#### Records provided:
[Start of section]

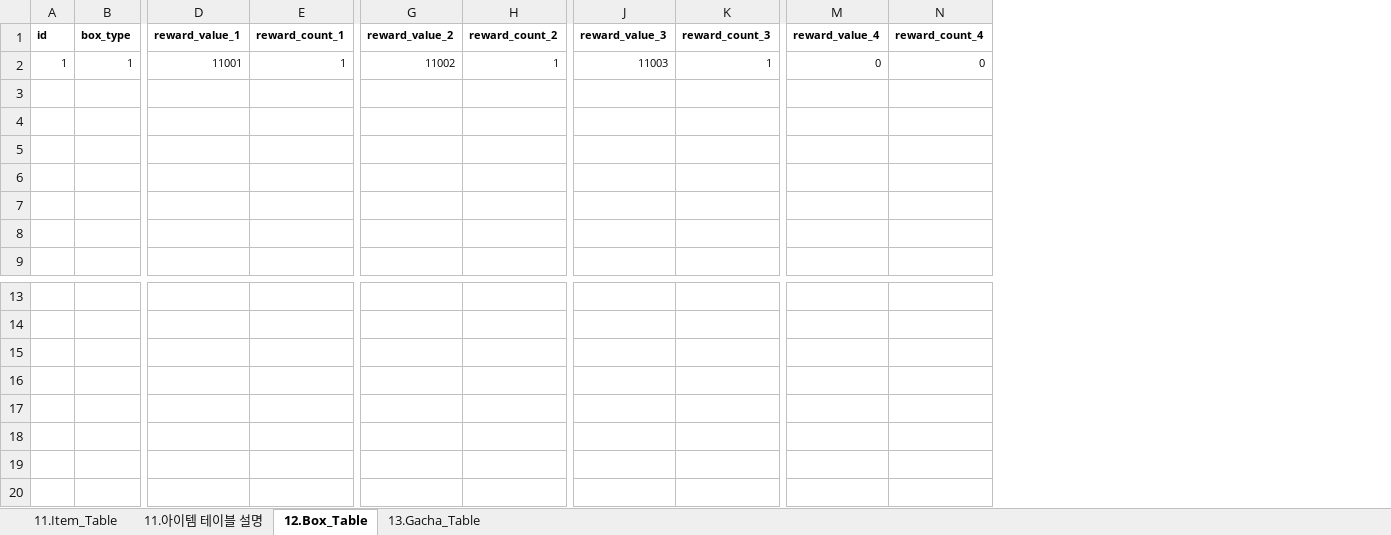
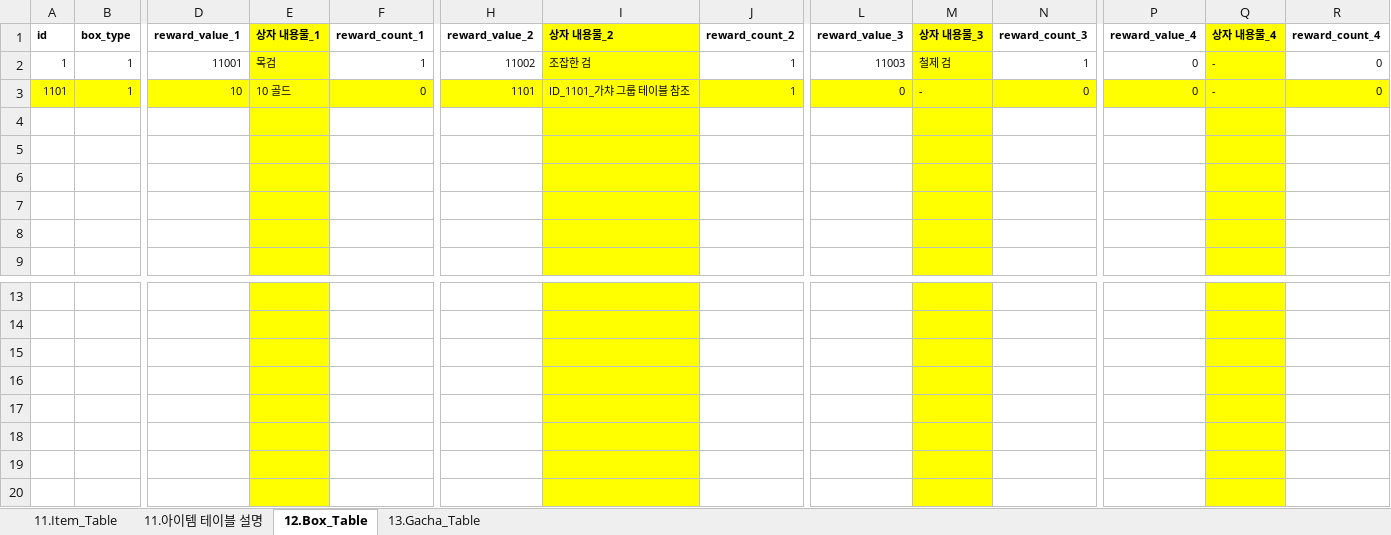
Before and after one commit to kauthor/FluffyDiscatDevelop, an Excel workbook: Plan/Table/D.아이템관련테이블_1.0.xlsm, sheet 12.Box_Table, drawn as a sheet; only a part is shown, gaps mark what is left out; values as stored, in another font and other column widths than the file's, no borders; removed rows and columns are numbered as before the commit, all else as after; rows hold the shown columns only; the diff names each change by its address in the sheet, - before the commit and + after, or states it on an @@ line.

```diff
--- a/Plan/Table/D.아이템관련테이블_1.0.xlsm (sheet 12.Box_Table)
+++ b/Plan/Table/D.아이템관련테이블_1.0.xlsm (sheet 12.Box_Table)
+column E (상자 내용물_1), row 2: 목검
+column I (상자 내용물_2), row 2: 조잡한 검
+column M (상자 내용물_3), row 2: 철제 검
+column Q (상자 내용물_4), row 2: -
-row 3: (empty)
+row 3: 1101 | 1 | 10 | 10 골드 | 0 | 1101 | ID_1101_가챠 그룹 테이블 참조 | 1 | 0 | - | 0 | 0 | - | 0
-row 17: (empty)
+row 17: (empty)
```
Also changed, not shown: sheet 13.Gacha_Table, sheet 11.Item_Table, formulas that keep their value, Plan/Table/Live_Data/11.Item_Table.xlsx, Plan/Table/Live_Data/12.Box_Table.xlsx, 1 other file.
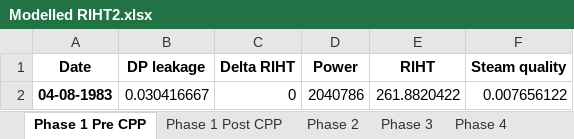
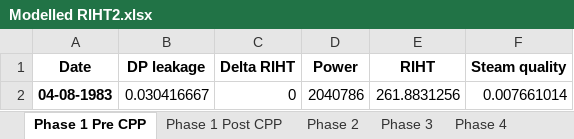
Before and after one commit to OlgaPalazhchenko/FAC-Activation-Model, an Excel workbook: FACModel/Modelled RIHT2.xlsx, sheet Phase 1 Pre CPP, drawn as a sheet; values as stored, in another font and other column widths than the file's, no borders; the diff names each change by its address in the sheet, - before the commit and + after, or states it on an @@ line.

```diff
--- a/FACModel/Modelled RIHT2.xlsx (sheet Phase 1 Pre CPP)
+++ b/FACModel/Modelled RIHT2.xlsx (sheet Phase 1 Pre CPP)
-E2 (RIHT): 261.8820422
+E2 (RIHT): 261.8831256
-F2 (Steam quality): 0.007656122
+F2 (Steam quality): 0.007661014
```
Also changed, not shown: 2 other files.
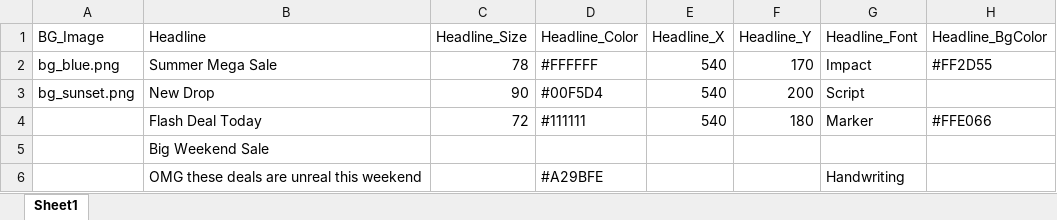
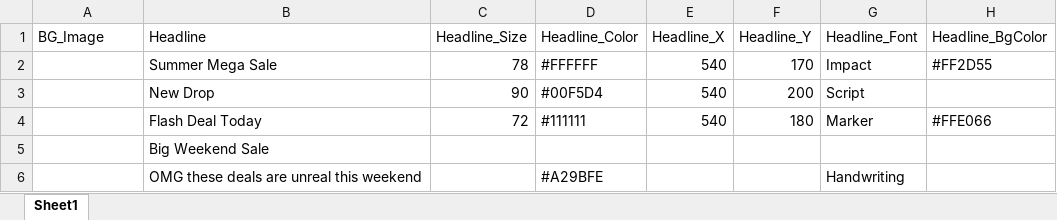
Before and after one commit to usamayaseen614/Marketing-Bulk-Video-generation, an Excel workbook: sample_assets/sample_5_videos.xlsx, sheet Sheet1, drawn as a sheet; only a part is shown; values as stored, in another font and other column widths than the file's, no borders; the diff names each change by its address in the sheet, - before the commit and + after, or states it on an @@ line.

```diff
--- a/sample_assets/sample_5_videos.xlsx (sheet Sheet1)
+++ b/sample_assets/sample_5_videos.xlsx (sheet Sheet1)
-A2 (BG_Image): bg_blue.png
+A2 (BG_Image): (empty)
-A3 (BG_Image): bg_sunset.png
+A3 (BG_Image): (empty)
```
Also changed, not shown: 2 other files.
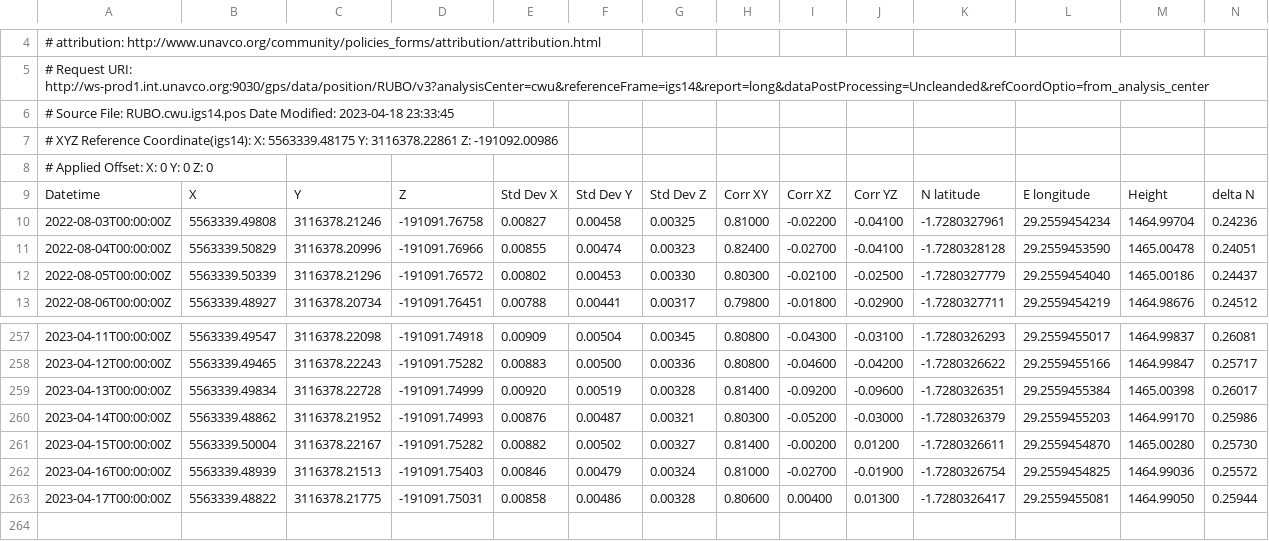
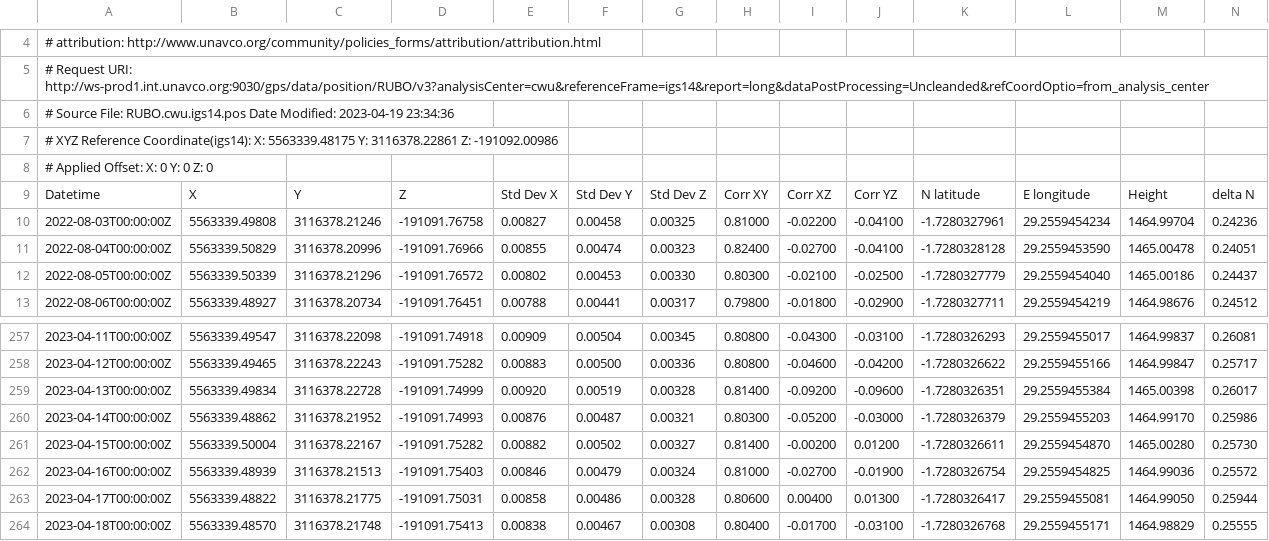
Before and after one commit to avnewman/KivuGNSS, a CSV file: timeseries/RUBO.csv, drawn as a sheet; only a part is shown, gaps mark what is left out; rows hold the shown columns only; the diff names each change by its address in the sheet, - before the commit and + after, or states it on an @@ line.

```diff
--- a/timeseries/RUBO.csv
+++ b/timeseries/RUBO.csv
-A6: …Date Modified: 2023-04-18 23:33:45
+A6: …Date Modified: 2023-04-19 23:34:36
+row 264: 2023-04-18T00:00:00Z | 5563339.48570 | 3116378.21748 | -191091.75413 | 0.00838 | 0.00467 | 0.00308 | 0.80400 | -0.01700 | -0.03100 | -1.7280326768 | 29.2559455171 | 1464.98829 | 0.25555
```
Also changed, not shown: timeseries/BNZA.csv, timeseries/BYAH.csv, 51 other files.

[End of section]

#### Exercise instructions:
When you retype the listing above, keep each line exactly as written and drop the pictures.

#### Exercise solution:
Before and after one commit to kauthor/FluffyDiscatDevelop, an Excel workbook: Plan/Table/D.아이템관련테이블_1.0.xlsm, sheet 12.Box_Table, drawn as a sheet; only a part is shown, gaps mark what is left out; values as stored, in another font and other column widths than the file's, no borders; removed rows and columns are numbered as before the commit, all else as after; rows hold the shown columns only; the diff names each change by its address in the sheet, - before the commit and + after, or states it on an @@ line.

```diff
--- a/Plan/Table/D.아이템관련테이블_1.0.xlsm (sheet 12.Box_Table)
+++ b/Plan/Table/D.아이템관련테이블_1.0.xlsm (sheet 12.Box_Table)
+column E (상자 내용물_1), row 2: 목검
+column I (상자 내용물_2), row 2: 조잡한 검
+column M (상자 내용물_3), row 2: 철제 검
+column Q (상자 내용물_4), row 2: -
-row 3: (empty)
+row 3: 1101 | 1 | 10 | 10 골드 | 0 | 1101 | ID_1101_가챠 그룹 테이블 참조 | 1 | 0 | - | 0 | 0 | - | 0
-row 17: (empty)
+row 17: (empty)
```
Also changed, not shown: sheet 13.Gacha_Table, sheet 11.Item_Table, formulas that keep their value, Plan/Table/Live_Data/11.Item_Table.xlsx, Plan/Table/Live_Data/12.Box_Table.xlsx, 1 other file.
Before and after one commit to OlgaPalazhchenko/FAC-Activation-Model, an Excel workbook: FACModel/Modelled RIHT2.xlsx, sheet Phase 1 Pre CPP, drawn as a sheet; values as stored, in another font and other column widths than the file's, no borders; the diff names each change by its address in the sheet, - before the commit and + after, or states it on an @@ line.

```diff
--- a/FACModel/Modelled RIHT2.xlsx (sheet Phase 1 Pre CPP)
+++ b/FACModel/Modelled RIHT2.xlsx (sheet Phase 1 Pre CPP)
-E2 (RIHT): 261.8820422
+E2 (RIHT): 261.8831256
-F2 (Steam quality): 0.007656122
+F2 (Steam quality): 0.007661014
```
Also changed, not shown: 2 other files.
Before and after one commit to usamayaseen614/Marketing-Bulk-Video-generation, an Excel workbook: sample_assets/sample_5_videos.xlsx, sheet Sheet1, drawn as a sheet; only a part is shown; values as stored, in another font and other column widths than the file's, no borders; the diff names each change by its address in the sheet, - before the commit and + after, or states it on an @@ line.

```diff
--- a/sample_assets/sample_5_videos.xlsx (sheet Sheet1)
+++ b/sample_assets/sample_5_videos.xlsx (sheet Sheet1)
-A2 (BG_Image): bg_blue.png
+A2 (BG_Image): (empty)
-A3 (BG_Image): bg_sunset.png
+A3 (BG_Image): (empty)
```
Also changed, not shown: 2 other files.
Before and after one commit to avnewman/KivuGNSS, a CSV file: timeseries/RUBO.csv, drawn as a sheet; only a part is shown, gaps mark what is left out; rows hold the shown columns only; the diff names each change by its address in the sheet, - before the commit and + after, or states it on an @@ line.

```diff
--- a/timeseries/RUBO.csv
+++ b/timeseries/RUBO.csv
-A6: …Date Modified: 2023-04-18 23:33:45
+A6: …Date Modified: 2023-04-19 23:34:36
+row 264: 2023-04-18T00:00:00Z | 5563339.48570 | 3116378.21748 | -191091.75413 | 0.00838 | 0.00467 | 0.00308 | 0.80400 | -0.01700 | -0.03100 | -1.7280326768 | 29.2559455171 | 1464.98829 | 0.25555
```
Also changed, not shown: timeseries/BNZA.csv, timeseries/BYAH.csv, 51 other files.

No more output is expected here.